Scott argues that stigma is at the heart of issues with the mental health system. The fact that people feel pressured into silence about their experiences, that those experiencing psychosis are incorrectly portrayed as dangerous, that the general public makes little effort to understand what psychosis is like, makes true reform challenging. There is not enough of a public groundswell to support this vulnerable population, or to believe in their recovery.
Scott draws on the stories of those with lived experience of severe and complex mental health conditions and their carers, which serve to run counter to stigmatising attitudes, making human interviewees vibrant in the midst of an ongoing dehumanising conversation about mental illness.
The book is by turns affirming and hopeful, and heartbreaking.

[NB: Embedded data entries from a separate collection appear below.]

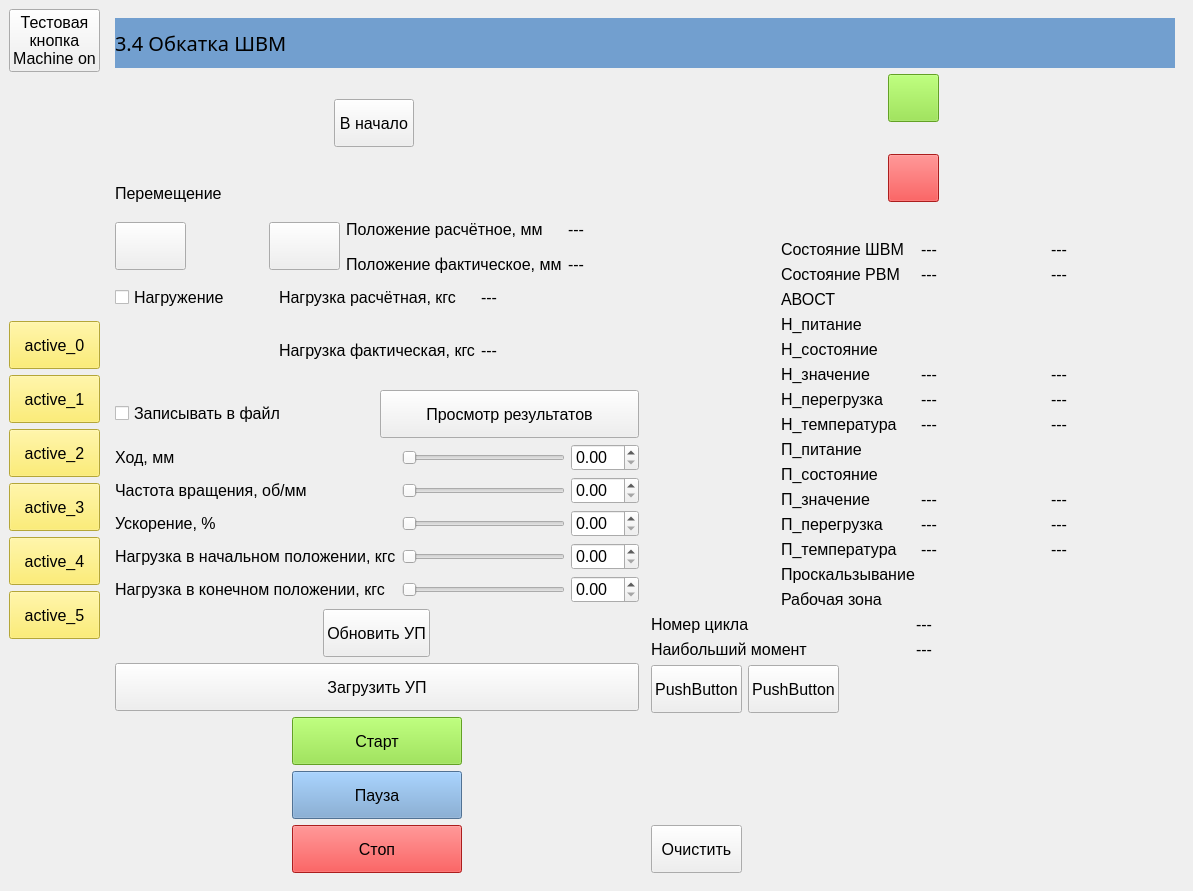
Before: the Qt Designer form BallScrewVCP4.ui in Ornstein89/BallScrewControl_QtVCP, drawn with Qt 5.
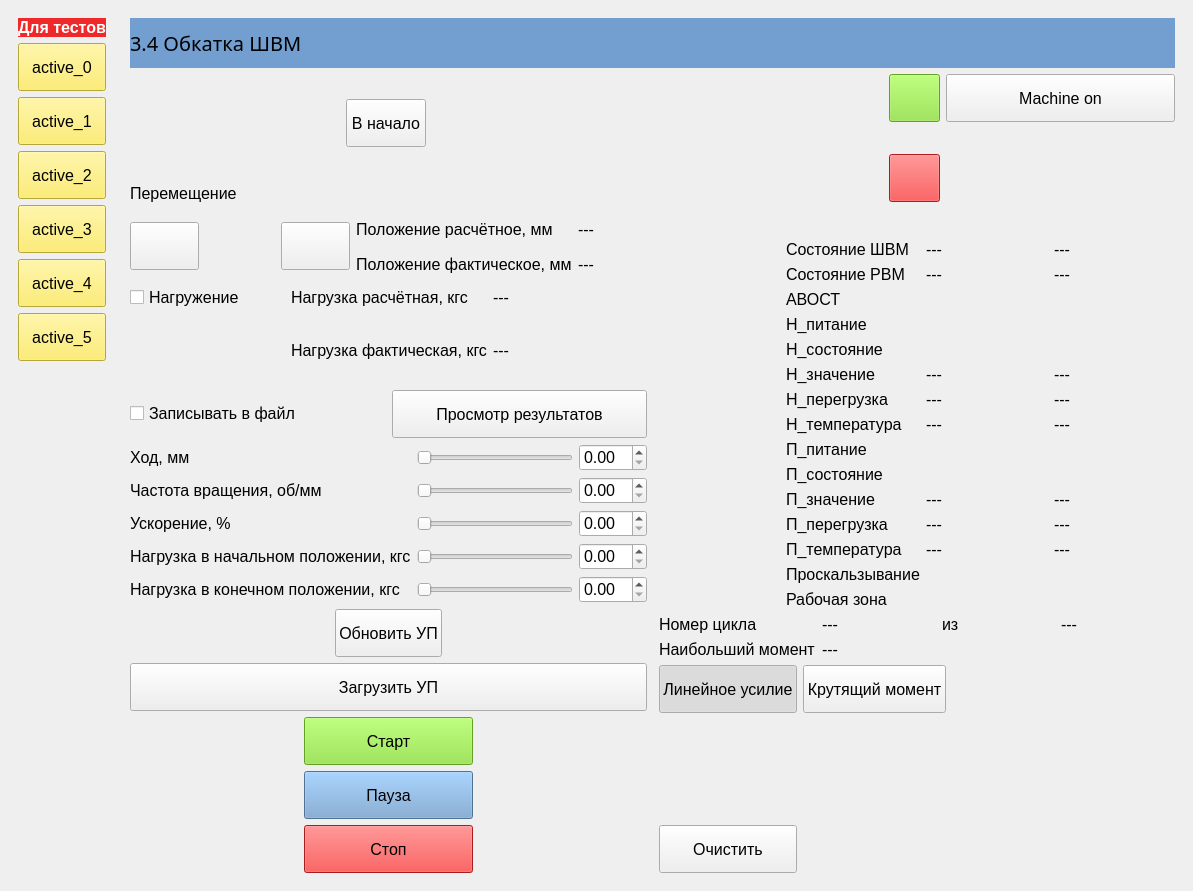
After: the same form once the commit is applied. Icons and pictures are not drawn. Custom widgets are drawn as their Qt base class.

Patch:
```diff
--- a/BallScrewVCP4.ui
+++ b/BallScrewVCP4.ui
@@ -38,6 +38,126 @@
   </property>
   <widget class="QWidget" name="centralwidget">
    <layout class="QGridLayout" name="gridLayout">
+    <item row="0" column="0">
+     <widget class="QWidget" name="widget" native="true">
+      <property name="styleSheet">
+       <string notr="true">#widget {
+background-image: url(./resources/stripes.png);
+}</string>
+      </property>
+      <layout class="QGridLayout" name="gridLayout_2">
+       <item row="5" column="0">
+        <widget class="PushButton" name="btnTestActive4">
+         <property name="styleSheet">
+          <string notr="true">background-color: rgb(252, 233, 79);</string>
+         </property>
+         <property name="text">
+          <string>active_4</string>
+         </property>
+         <property name="checkable">
+          <bool>true</bool>
+         </property>
+        </widget>
+       </item>
+       <item row="6" column="0">
+        <widget class="PushButton" name="btnTestActive5">
+         <property name="styleSheet">
+          <string notr="true">background-color: rgb(252, 233, 79);</string>
+         </property>
+         <property name="text">
+          <string>active_5</string>
+         </property>
+         <property name="checkable">
+          <bool>true</bool>
+         </property>
+        </widget>
+       </item>
+       <item row="1" column="0">
+        <widget class="PushButton" name="btnTestActive0">
+         <property name="styleSheet">
+          <string notr="true">background-color: rgb(252, 233, 79);</string>
+         </property>
+         <property name="text">
+          <string>active_0</string>
+         </property>
+         <property name="checkable">
+          <bool>true</bool>
+         </property>
+         <property name="checked_state_text_option" stdset="0">
+          <bool>false</bool>
+         </property>
+        </widget>
+       </item>
+       <item row="2" column="0">
+        <widget class="PushButton" name="btnTestActive1">
+         <property name="styleSheet">
+          <string notr="true">background-color: rgb(252, 233, 79);</string>
+         </property>
+         <property name="text">
+          <string>active_1</string>
+         </property>
+         <property name="checkable">
+          <bool>true</bool>
+         </property>
+        </widget>
+       </item>
+       <item row="3" column="0">
+        <widget class="PushButton" name="btnTestActive2">
+         <property name="styleSheet">
+          <string notr="true">background-color: rgb(252, 233, 79);</string>
+         </property>
+         <property name="text">
+          <string>active_2</string>
+         </property>
+         <property name="checkable">
+          <bool>true</bool>
+         </property>
+        </widget>
+       </item>
+       <item row="4" column="0">
+        <widget class="PushButton" name="btnTestActive3">
+         <property name="styleSheet">
+          <string notr="true">background-color: rgb(252, 233, 79);</string>
+         </property>
+         <property name="text">
+          <string>active_3</string>
+         </property>
+         <property name="checkable">
+          <bool>true</bool>
+         </property>
+        </widget>
+       </item>
+       <item row="7" column="0">
+        <spacer name="verticalSpacer_3">
+         <property name="orientation">
+          <enum>Qt::Vertical</enum>
+         </property>
+         <property name="sizeHint" stdset="0">
+          <size>
+           <width>20</width>
+           <height>40</height>
+          </size>
+         </property>
+        </spacer>
+       </item>
+       <item row="0" column="0">
+        <widget class="QLabel" name="label">
+         <property name="styleSheet">
+          <string notr="true">color: rgb(255, 255, 255);
+background-color: rgb(239, 41, 41);
+font: bold</string>
+         </property>
+         <property name="text">
+          <string>Для тестов</string>
+         </property>
+         <property name="margin">
+          <number>5</number>
+         </property>
+        </widget>
+       </item>
+      </layout>
+     </widget>
+    </item>
     <item row="0" column="1">
      <widget class="QStackedWidget" name="stackedWidget">
       <property name="currentIndex">
@@ -372,10 +492,10 @@
         </item>
         <item row="5" column="2">
          <layout class="QGridLayout" name="gridLayout_23">
-          <item row="0" column="0">
-           <widget class="QLabel" name="label_74">
+          <item row="0" column="2">
+           <widget class="QLabel" name="label_2">
             <property name="text">
-             <string>Номер цикла</string>
+             <string>из</string>
             </property>
            </widget>
           </item>
@@ -387,12 +507,19 @@
            </widget>
           </item>
           <item row="0" column="1">
-           <widget class="QLabel" name="label_22">
+           <widget class="QLabel" name="lblI34">
             <property name="text">
              <string>---</string>
             </property>
            </widget>
           </item>
+          <item row="0" column="0">
+           <widget class="QLabel" name="label_74">
+            <property name="text">
+             <string>Номер цикла</string>
+            </property>
+           </widget>
+          </item>
           <item row="1" column="1">
            <widget class="QLabel" name="lblTorque_Max34">
             <property name="text">
@@ -400,6 +527,13 @@
             </property>
            </widget>
           </item>
+          <item row="0" column="3">
+           <widget class="QLabel" name="lblN34">
+            <property name="text">
+             <string>---</string>
+            </property>
+           </widget>
+          </item>
          </layout>
         </item>
         <item row="1" column="0" rowspan="6">
@@ -607,6 +741,16 @@
               <property name="text">
                <string>Старт</string>
               </property>
+              <property name="icon">
+               <iconset>
+                <normaloff>resources/play.png</normaloff>resources/play.png</iconset>
+              </property>
+              <property name="iconSize">
+               <size>
+                <width>40</width>
+                <height>40</height>
+               </size>
+              </property>
               <property name="run_action" stdset="0">
                <bool>true</bool>
               </property>
@@ -620,6 +764,16 @@
               <property name="text">
                <string>Пауза</string>
               </property>
+              <property name="icon">
+               <iconset>
+                <normaloff>resources/pause.png</normaloff>resources/pause.png</iconset>
+              </property>
+              <property name="iconSize">
+               <size>
+                <width>40</width>
+                <height>40</height>
+               </size>
+              </property>
               <property name="pause_action" stdset="0">
                <bool>true</bool>
               </property>
@@ -633,6 +787,16 @@
               <property name="text">
                <string>Стоп</string>
               </property>
+              <property name="icon">
+               <iconset>
+                <normaloff>resources/stop.png</normaloff>resources/stop.png</iconset>
+              </property>
+              <property name="iconSize">
+               <size>
+                <width>40</width>
+                <height>40</height>
+               </size>
+              </property>
               <property name="abort_action" stdset="0">
                <bool>true</bool>
               </property>
@@ -790,23 +954,32 @@
            </spacer>
           </item>
           <item row="2" column="0">
-           <widget class="QPushButton" name="pushButton_16">
+           <widget class="QPushButton" name="btnClearPlot34">
             <property name="text">
              <string>Очистить</string>
             </property>
            </widget>
           </item>
           <item row="0" column="0">
-           <widget class="QPushButton" name="pushButton">
+           <widget class="QPushButton" name="btnShowForse34">
             <property name="text">
-             <string>PushButton</string>
+             <string>Линейное усилие</string>
+            </property>
+            <property name="checkable">
+             <bool>true</bool>
+            </property>
+            <property name="checked">
+             <bool>true</bool>
             </property>
            </widget>
           </item>
           <item row="0" column="1">
-           <widget class="QPushButton" name="pushButton_2">
+           <widget class="QPushButton" name="btnShowTorque34">
             <property name="text">
-             <string>PushButton</string>
+             <string>Крутящий момент</string>
+            </property>
+            <property name="checkable">
+             <bool>true</bool>
             </property>
            </widget>
           </item>
@@ -925,144 +1098,31 @@
             </property>
            </spacer>
           </item>
+          <item row="1" column="3">
+           <widget class="ActionButton" name="actionbutton">
+            <property name="text">
+             <string>Machine on</string>
+            </property>
+            <property name="indicator_option" stdset="0">
+             <bool>true</bool>
+            </property>
+            <property name="indicator_status_option" stdset="0">
+             <bool>true</bool>
+            </property>
+            <property name="is_estopped_status" stdset="0">
+             <bool>true</bool>
+            </property>
+            <property name="estop_action" stdset="0">
+             <bool>true</bool>
+            </property>
+           </widget>
+          </item>
          </layout>
         </item>
        </layout>
       </widget>
      </widget>
     </item>
-    <item row="0" column="0">
-     <layout class="QVBoxLayout" name="verticalLayout_3">
-      <item>
-       <widget class="ActionButton" name="actionbutton">
-        <property name="text">
-         <string>Тестовая
-кнопка
-Machine on</string>
-        </property>
-        <property name="indicator_option" stdset="0">
-         <bool>true</bool>
-        </property>
-        <property name="indicator_status_option" stdset="0">
-         <bool>true</bool>
-        </property>
-        <property name="is_estopped_status" stdset="0">
-         <bool>true</bool>
-        </property>
-        <property name="estop_action" stdset="0">
-         <bool>true</bool>
-        </property>
-       </widget>
-      </item>
-      <item>
-       <spacer name="verticalSpacer">
-        <property name="orientation">
-         <enum>Qt::Vertical</enum>
-        </property>
-        <property name="sizeHint" stdset="0">
-         <size>
-          <width>20</width>
-          <height>40</height>
-         </size>
-        </property>
-       </spacer>
-      </item>
-      <item>
-       <widget class="PushButton" name="btnTestActive0">
-        <property name="styleSheet">
-         <string notr="true">background-color: rgb(252, 233, 79);</string>
-        </property>
-        <property name="text">
-         <string>active_0</string>
-        </property>
-        <property name="checkable">
-         <bool>true</bool>
-        </property>
-        <property name="checked_state_text_option" stdset="0">
-         <bool>false</bool>
-        </property>
-       </widget>
-      </item>
-      <item>
-       <widget class="PushButton" name="btnTestActive1">
-        <property name="styleSheet">
-         <string notr="true">background-color: rgb(252, 233, 79);</string>
-        </property>
-        <property name="text">
-         <string>active_1</string>
-        </property>
-        <property name="checkable">
-         <bool>true</bool>
-        </property>
-       </widget>
-      </item>
-      <item>
-       <widget class="PushButton" name="btnTestActive2">
-        <property name="styleSheet">
-         <string notr="true">background-color: rgb(252, 233, 79);</string>
-        </property>
-        <property name="text">
-         <string>active_2</string>
-        </property>
-        <property name="checkable">
-         <bool>true</bool>
-        </property>
-       </widget>
-      </item>
-      <item>
-       <widget class="PushButton" name="btnTestActive3">
-        <property name="styleSheet">
-         <string notr="true">background-color: rgb(252, 233, 79);</string>
-        </property>
-        <property name="text">
-         <string>active_3</string>
-        </property>
-        <property name="checkable">
-         <bool>true</bool>
-        </property>
-       </widget>
-      </item>
-      <item>
-       <widget class="PushButton" name="btnTestActive4">
-        <property name="styleSheet">
-         <string notr="true">background-color: rgb(252, 233, 79);</string>
-        </property>
-        <property name="text">
-         <string>active_4</string>
-        </property>
-        <property name="checkable">
-         <bool>true</bool>
-        </property>
-       </widget>
-      </item>
-      <item>
-       <widget class="PushButton" name="btnTestActive5">
-        <property name="styleSheet">
-         <string notr="true">background-color: rgb(252, 233, 79);</string>
-        </property>
-        <property name="text">
-         <string>active_5</string>
-        </property>
-        <property name="checkable">
-         <bool>true</bool>
-        </property>
-       </widget>
-      </item>
-      <item>
-       <spacer name="verticalSpacer_3">
-        <property name="orientation">
-         <enum>Qt::Vertical</enum>
-        </property>
-        <property name="sizeHint" stdset="0">
-         <size>
-          <width>20</width>
-          <height>40</height>
-         </size>
-        </property>
-       </spacer>
-      </item>
-     </layout>
-    </item>
    </layout>
   </widget>
  </widget>
```
Left out of the diff: 53 changed lines with no effect on the pictures.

It includes stories of those who have learned to cope with difficult experiences and those who have found pride in their identities, as well as those who have experienced homelessness, discrimination and early death. It is an intense read. But Scott’s vivid voice, which threads a friendly authority throughout the multiplicity of stories and research, makes this essential book remarkably approachable.
The One Thing We’ve Never Spoken About: Exposing Our Untold Mental Health Crisis by Elfy Scott
Publisher: Pantera Press
Release Date: 31 January 2023